You don’t need to purchase FrameMaker 11 (or Technical Communication Suite 4) to play around with and test it.
Adobe came up with a really nice interface thanks to which you can use FM11 online to discover what it can do for you. You can also download the whole TCS4 if you like but since I was trying out on an old machine with a slow Internet connection, it would have taken me an hour to download the whole TCS4 suite. Instead I went with the “online” option and within 30 seconds I was up and running with FM11.
All you need is an Adobe account (free). Once you log in to Adobe.com with your Adobe account, you have three options:
- Test drive TCS4 online (no expiration date!)
- Download a full version for 30 days only (if you can wait for an hour and have a fast Internet connection)
- Request a Free Trial DVD (the snail-mail alternative — oh soo 20th century!)
TCS4 presents the following test-drive options:
When you click the FM11 link, Adobe GUI displays the full FrameMaker test-driving screen inside your browser, which is your regular editing window. Nice.
The thing I loved about the test-drive environment right away is the ability to open MULTIPLE FM11 virtual instances and compare different documents and different desktop configurations without any actual load and stress on your local machine. Adobe allows you to do such comparisons all online, inside your browser:
To switch from one instance to another all you need to do is click its icon at the bottom of the screen.
It’s clear from get-go that FM11 means business for single-sourcing and “multi-screen HTML5 publishing” for which it upgraded its XML muscle. That all becomes apparent when you use FM11 in “structured view.” We will cover the new robust XML features in the days ahead.

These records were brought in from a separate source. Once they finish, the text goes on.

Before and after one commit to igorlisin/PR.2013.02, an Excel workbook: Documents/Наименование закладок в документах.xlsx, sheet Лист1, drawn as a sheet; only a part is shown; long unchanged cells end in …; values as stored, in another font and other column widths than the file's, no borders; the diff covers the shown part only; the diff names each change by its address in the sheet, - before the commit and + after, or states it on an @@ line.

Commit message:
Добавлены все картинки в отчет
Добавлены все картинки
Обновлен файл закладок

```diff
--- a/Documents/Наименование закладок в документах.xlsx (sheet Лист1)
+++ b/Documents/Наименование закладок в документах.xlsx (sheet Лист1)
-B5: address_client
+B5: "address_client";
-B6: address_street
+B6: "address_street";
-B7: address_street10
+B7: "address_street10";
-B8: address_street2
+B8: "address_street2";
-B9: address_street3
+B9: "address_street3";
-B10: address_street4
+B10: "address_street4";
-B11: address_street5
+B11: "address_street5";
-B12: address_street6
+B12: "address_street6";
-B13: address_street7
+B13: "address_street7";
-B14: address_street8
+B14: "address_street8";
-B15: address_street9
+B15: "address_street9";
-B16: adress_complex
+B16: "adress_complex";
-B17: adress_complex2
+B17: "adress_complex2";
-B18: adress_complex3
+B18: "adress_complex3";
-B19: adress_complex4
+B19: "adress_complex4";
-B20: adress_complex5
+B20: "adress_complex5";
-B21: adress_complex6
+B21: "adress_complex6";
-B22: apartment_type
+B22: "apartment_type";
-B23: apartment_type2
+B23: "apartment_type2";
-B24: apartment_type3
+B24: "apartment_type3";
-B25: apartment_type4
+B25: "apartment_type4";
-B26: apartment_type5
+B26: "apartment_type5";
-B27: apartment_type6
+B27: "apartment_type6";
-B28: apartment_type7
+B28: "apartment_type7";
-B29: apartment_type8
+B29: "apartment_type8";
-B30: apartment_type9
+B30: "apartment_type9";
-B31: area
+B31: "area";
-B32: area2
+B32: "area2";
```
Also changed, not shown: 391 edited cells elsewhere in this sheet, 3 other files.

However, even if you are using FM11 in the traditional “unstructured view”, it still has a few pleasant improvements some of which are more than just cosmetic. More about that in other related posts.